Work instructions: Your job is to copy the lines from the material that include "const".
──────
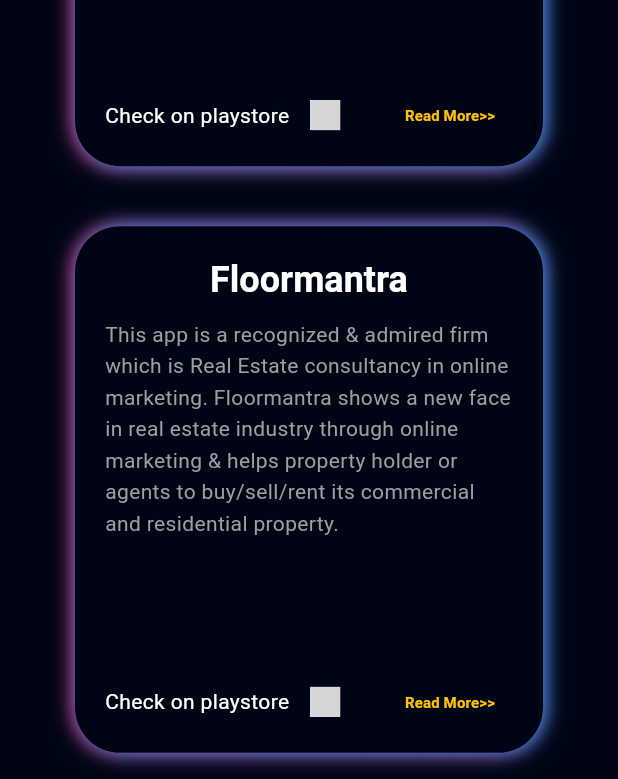
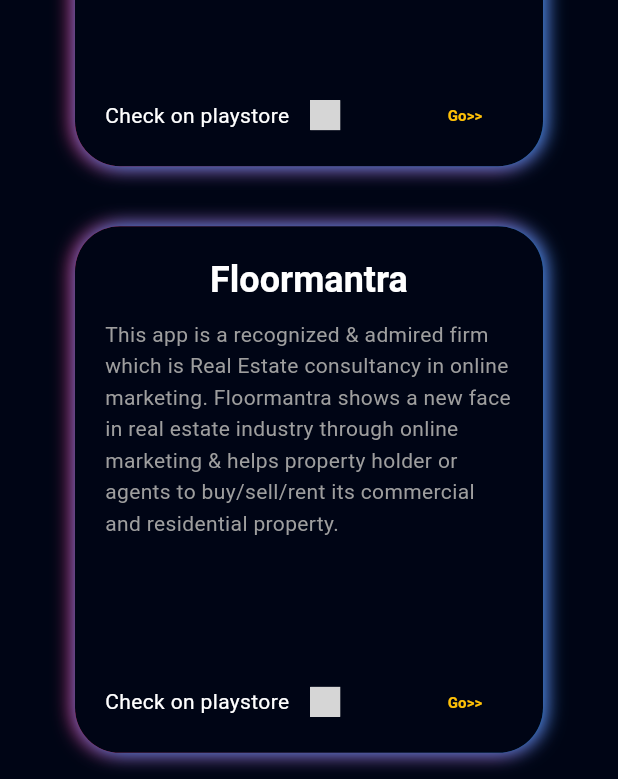
Before and after one commit to JadhavMonalisa/portfollio, a Flutter app: the Projects screen opened directly, scrolled down 1201 dp, on a phone screen of 412 x 824 dp. Shown: the part 454-1233 px from the top of the screen. Run offline on Flutter 3.47's test engine with Material 2 defaults, Android fonts, the phone set to English and light mode, and no system bars; our stand-ins replace flutter_svg, font_awesome_flutter, get, google_fonts, photo_view; grey boxes are pictures that could not be loaded.

```diff
--- a/lib/view/experience.dart
+++ b/lib/view/experience.dart
@@ -30,7 +30,7 @@
                   extraLargeScreen:
                       ExperienceGrid(crossAxisCount: 3, ratio: 1.6),
                   largeMobile: ExperienceGrid(crossAxisCount: 1, ratio: 1.8),
-                  mobile: ExperienceGrid(crossAxisCount: 1, ratio: 1.4),
+                  mobile: ExperienceGrid(crossAxisCount: 1, ratio: 1.0),
                   tablet: ExperienceGrid(
                     ratio: 1.7,
                     crossAxisCount: 2,
--- a/lib/view/experience_grid.dart
+++ b/lib/view/experience_grid.dart
@@ -16,7 +16,7 @@
   @override
   Widget build(BuildContext context) {
     return GridView.builder(
-      padding: const EdgeInsets.symmetric(horizontal: 30),
+      padding: const EdgeInsets.symmetric(horizontal: 18),
       itemCount: experienceList.length,
       gridDelegate: SliverGridDelegateWithFixedCrossAxisCount(
           crossAxisCount: crossAxisCount, childAspectRatio: ratio),
--- a/lib/view/project_link.dart
+++ b/lib/view/project_link.dart
@@ -38,7 +38,7 @@
               launchUrl(Uri.parse(projectList[index].link));
             },
             child: const Text(
-              'Read More>>',
+              'Go>>',
               overflow: TextOverflow.ellipsis,
               style: TextStyle(
                   color: Colors.amber,
```
Also changed, not shown: assets/images/profile.png (deleted), 6 other files.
──────
Completed exercise:
-      padding: const EdgeInsets.symmetric(horizontal: 30),
+      padding: const EdgeInsets.symmetric(horizontal: 18),
             child: const Text(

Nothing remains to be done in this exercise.